White, middle-class Ellen works herself into piques of fury over the political state of the country, from the contested 2000 election and post-9/11 fearmongering to the invasion of Iraq and Bush's subsequent reelection. Although she recognizes her obsessive nature, Ellen doesn't realize how charmed a life she leads until it evaporates. She has a devoted partner in Danny (Michael Chernus) and an extended family with Danny's sister Kayla (Susan Pourfar) and her wife, Laurie (Danielle Skraastad), who live downstairs. But experimental filmmaker Amy (Jenny Bacon) pulls her heart in another direction. And Ellen's withdrawn relief-worker friend, Judy (Deirdre O'Connell), brings her mixed-race niece, Tessa (Miriam F. Glover), for an uncomfortable visit.
Our protagonist can't see her own blind spot—in her politics or her personality—a point Kron repeatedly drills into her allegorical drama. Does Ellen represent the beleaguered left or the careless United States? She could be either, but in the hands of Ireland and director Leigh Silverman, she's a feverishly complex figure. Kron can slip into preachiness as she demonstrates that what's happening in the world trickles down to our relationships, but Silverman and her strong ensemble keep steadfast control of the debate.
Public Theater.
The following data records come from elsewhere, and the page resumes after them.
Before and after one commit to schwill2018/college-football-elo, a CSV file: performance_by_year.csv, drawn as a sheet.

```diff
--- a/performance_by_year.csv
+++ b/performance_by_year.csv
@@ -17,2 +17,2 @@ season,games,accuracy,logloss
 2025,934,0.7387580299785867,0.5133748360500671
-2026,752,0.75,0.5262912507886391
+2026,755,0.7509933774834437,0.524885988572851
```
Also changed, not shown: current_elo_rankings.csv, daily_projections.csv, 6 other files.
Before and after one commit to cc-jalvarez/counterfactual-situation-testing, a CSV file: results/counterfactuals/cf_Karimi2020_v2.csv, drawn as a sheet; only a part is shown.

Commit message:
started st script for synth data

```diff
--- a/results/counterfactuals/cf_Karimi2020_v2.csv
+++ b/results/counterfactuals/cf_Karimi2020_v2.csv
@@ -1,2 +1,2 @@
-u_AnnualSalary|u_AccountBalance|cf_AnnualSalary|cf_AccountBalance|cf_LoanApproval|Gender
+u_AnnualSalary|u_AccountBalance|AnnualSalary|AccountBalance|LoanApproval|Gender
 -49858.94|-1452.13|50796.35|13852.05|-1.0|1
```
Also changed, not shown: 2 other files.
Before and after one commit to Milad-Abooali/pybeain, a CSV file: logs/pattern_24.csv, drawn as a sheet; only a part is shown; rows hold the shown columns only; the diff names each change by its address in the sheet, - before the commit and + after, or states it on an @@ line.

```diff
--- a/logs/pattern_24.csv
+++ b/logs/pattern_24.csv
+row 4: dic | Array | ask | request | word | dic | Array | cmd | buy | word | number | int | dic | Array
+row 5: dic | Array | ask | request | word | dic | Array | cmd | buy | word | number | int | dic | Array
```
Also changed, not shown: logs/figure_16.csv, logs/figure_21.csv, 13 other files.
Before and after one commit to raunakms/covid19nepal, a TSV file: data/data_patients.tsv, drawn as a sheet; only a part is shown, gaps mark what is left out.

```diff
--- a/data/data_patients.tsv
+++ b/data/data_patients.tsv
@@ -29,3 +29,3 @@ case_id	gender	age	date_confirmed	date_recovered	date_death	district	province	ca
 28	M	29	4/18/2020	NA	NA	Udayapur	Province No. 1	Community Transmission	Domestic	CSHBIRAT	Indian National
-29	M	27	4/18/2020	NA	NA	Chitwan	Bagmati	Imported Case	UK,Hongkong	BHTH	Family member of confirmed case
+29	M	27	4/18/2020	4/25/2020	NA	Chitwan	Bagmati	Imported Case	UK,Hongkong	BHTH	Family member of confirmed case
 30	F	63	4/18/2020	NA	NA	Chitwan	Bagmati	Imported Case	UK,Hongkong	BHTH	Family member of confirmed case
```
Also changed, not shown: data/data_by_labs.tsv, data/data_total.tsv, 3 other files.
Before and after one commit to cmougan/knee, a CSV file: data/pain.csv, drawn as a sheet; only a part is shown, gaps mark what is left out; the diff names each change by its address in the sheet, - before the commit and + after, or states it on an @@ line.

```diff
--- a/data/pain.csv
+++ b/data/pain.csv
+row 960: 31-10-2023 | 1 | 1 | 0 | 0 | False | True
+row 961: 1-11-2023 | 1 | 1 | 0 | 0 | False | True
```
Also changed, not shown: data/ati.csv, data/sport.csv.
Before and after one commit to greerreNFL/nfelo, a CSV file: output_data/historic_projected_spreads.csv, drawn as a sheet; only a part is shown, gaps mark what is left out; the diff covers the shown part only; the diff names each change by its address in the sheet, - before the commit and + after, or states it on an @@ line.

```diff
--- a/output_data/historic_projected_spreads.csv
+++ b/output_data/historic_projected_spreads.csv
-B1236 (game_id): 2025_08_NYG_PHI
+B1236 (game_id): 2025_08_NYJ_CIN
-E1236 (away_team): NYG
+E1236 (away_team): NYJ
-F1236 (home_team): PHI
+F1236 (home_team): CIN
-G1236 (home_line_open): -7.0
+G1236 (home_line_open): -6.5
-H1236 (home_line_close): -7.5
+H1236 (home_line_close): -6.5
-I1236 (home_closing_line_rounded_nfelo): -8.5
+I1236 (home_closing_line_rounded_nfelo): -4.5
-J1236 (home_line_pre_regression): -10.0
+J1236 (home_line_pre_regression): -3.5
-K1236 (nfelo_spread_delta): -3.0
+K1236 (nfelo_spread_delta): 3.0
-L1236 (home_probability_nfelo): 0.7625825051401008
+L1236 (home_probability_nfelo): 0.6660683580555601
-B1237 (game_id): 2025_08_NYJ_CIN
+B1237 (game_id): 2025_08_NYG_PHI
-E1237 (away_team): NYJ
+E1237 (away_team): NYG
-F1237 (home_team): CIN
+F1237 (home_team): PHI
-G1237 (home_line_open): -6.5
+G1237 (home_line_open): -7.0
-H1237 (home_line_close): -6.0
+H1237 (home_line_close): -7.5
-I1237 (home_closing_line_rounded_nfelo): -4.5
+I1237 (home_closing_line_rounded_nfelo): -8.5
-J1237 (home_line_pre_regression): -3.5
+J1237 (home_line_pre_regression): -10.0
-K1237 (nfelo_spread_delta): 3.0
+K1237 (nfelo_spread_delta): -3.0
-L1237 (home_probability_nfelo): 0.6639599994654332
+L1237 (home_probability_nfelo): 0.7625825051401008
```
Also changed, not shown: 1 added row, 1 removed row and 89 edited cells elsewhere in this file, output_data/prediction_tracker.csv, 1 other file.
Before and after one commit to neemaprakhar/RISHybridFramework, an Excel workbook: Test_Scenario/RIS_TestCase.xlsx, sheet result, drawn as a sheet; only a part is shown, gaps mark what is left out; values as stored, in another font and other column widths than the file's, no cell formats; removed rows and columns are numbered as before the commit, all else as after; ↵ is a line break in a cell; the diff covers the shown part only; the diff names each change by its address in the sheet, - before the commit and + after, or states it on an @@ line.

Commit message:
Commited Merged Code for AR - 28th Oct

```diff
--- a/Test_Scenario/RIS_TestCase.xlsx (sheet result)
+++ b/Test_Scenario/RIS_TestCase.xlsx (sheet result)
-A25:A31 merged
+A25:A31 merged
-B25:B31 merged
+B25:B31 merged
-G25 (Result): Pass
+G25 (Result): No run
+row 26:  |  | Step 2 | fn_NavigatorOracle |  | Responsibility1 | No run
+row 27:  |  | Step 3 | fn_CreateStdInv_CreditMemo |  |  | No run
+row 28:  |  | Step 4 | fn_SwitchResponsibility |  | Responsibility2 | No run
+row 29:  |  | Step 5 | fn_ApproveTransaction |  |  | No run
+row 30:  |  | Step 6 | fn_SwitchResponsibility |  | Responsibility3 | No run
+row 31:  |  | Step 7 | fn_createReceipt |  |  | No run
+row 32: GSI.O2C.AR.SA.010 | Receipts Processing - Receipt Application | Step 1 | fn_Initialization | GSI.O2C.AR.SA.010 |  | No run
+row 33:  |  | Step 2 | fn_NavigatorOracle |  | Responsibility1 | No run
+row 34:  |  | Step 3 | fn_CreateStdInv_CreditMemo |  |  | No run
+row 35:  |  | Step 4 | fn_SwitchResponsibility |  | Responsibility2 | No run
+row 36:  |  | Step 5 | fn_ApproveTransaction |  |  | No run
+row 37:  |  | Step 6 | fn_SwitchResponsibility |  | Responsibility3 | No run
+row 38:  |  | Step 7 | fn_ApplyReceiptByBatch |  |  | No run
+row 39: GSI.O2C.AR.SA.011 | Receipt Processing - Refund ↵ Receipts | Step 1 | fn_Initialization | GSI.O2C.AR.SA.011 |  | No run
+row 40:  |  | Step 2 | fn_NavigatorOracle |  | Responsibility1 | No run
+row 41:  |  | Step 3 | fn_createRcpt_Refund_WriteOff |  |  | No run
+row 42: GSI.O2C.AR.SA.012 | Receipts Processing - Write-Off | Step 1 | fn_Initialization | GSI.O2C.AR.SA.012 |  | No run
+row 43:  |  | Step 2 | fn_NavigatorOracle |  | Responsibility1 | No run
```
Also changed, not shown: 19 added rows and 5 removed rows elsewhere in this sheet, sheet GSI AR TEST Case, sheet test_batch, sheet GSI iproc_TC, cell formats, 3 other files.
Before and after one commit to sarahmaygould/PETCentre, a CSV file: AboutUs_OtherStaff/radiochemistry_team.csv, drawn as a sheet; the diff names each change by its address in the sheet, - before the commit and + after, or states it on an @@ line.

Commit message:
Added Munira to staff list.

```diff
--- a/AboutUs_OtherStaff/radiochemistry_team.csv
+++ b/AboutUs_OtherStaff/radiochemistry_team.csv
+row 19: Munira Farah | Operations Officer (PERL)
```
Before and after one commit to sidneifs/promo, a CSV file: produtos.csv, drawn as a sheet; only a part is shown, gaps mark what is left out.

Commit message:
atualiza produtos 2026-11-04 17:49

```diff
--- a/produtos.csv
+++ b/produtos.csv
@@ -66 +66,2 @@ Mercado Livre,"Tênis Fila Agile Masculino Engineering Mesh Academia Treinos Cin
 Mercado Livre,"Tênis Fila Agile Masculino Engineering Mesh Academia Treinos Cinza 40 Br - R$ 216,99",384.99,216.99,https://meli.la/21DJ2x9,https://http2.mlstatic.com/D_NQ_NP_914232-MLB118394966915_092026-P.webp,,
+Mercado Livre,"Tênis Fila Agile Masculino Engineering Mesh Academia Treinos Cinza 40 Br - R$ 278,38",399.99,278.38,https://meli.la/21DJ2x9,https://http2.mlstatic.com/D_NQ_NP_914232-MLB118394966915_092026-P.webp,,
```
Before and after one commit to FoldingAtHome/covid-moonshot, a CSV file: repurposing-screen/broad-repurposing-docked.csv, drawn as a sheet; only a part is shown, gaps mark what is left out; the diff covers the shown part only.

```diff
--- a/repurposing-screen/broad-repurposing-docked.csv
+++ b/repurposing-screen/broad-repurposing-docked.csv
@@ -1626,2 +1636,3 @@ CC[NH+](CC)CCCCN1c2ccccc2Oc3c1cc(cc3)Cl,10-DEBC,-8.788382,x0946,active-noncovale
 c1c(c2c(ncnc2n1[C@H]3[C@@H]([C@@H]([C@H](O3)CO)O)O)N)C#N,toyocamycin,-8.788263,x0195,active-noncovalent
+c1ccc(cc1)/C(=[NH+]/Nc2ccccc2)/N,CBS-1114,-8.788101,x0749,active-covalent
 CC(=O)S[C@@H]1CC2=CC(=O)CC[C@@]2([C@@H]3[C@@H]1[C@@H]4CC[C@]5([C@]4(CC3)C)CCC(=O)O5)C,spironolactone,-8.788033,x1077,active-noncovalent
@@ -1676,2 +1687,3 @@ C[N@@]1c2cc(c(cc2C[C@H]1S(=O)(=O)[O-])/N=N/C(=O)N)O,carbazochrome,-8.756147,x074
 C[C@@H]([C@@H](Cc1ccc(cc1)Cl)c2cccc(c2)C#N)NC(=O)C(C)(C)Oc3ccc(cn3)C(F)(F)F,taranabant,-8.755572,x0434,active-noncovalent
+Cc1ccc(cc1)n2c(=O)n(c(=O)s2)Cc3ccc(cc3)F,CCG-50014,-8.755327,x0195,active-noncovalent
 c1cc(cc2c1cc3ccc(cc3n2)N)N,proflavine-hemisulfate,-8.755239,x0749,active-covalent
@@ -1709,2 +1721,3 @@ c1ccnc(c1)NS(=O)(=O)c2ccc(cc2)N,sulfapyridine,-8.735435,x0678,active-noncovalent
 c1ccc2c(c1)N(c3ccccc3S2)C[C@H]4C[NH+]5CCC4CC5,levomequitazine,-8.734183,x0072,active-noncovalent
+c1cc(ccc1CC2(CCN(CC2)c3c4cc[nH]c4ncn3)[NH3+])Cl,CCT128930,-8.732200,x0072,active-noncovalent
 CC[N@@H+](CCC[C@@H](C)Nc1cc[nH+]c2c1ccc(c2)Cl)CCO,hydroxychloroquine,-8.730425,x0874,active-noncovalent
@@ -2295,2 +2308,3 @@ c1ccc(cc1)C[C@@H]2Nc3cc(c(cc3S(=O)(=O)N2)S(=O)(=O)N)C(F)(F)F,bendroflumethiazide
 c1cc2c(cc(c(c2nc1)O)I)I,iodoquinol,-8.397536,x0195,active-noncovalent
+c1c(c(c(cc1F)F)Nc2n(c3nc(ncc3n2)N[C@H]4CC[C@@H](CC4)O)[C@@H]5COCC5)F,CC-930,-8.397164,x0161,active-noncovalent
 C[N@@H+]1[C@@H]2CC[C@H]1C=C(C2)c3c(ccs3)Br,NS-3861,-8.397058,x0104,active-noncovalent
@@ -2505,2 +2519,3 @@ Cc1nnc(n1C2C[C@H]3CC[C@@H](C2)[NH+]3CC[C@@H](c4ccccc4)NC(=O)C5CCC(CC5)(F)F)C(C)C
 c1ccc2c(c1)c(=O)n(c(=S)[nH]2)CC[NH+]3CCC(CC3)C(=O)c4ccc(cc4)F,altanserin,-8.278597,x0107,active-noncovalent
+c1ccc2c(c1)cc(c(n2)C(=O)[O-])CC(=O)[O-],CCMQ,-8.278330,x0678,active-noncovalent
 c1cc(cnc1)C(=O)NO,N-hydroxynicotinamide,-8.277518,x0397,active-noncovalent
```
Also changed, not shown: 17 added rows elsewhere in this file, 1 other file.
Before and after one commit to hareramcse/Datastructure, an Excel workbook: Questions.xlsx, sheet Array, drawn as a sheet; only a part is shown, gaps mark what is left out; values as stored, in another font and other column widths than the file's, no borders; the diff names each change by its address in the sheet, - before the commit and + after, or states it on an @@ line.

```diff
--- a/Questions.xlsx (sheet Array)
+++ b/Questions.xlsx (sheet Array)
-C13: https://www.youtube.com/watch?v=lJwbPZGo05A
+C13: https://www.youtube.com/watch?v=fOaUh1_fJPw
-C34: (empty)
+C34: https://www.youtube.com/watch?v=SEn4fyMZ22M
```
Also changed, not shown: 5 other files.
By Lisa Kron. Dir. Leigh Silverman. With ensemble cast. 2hrs 45mins. One intermission.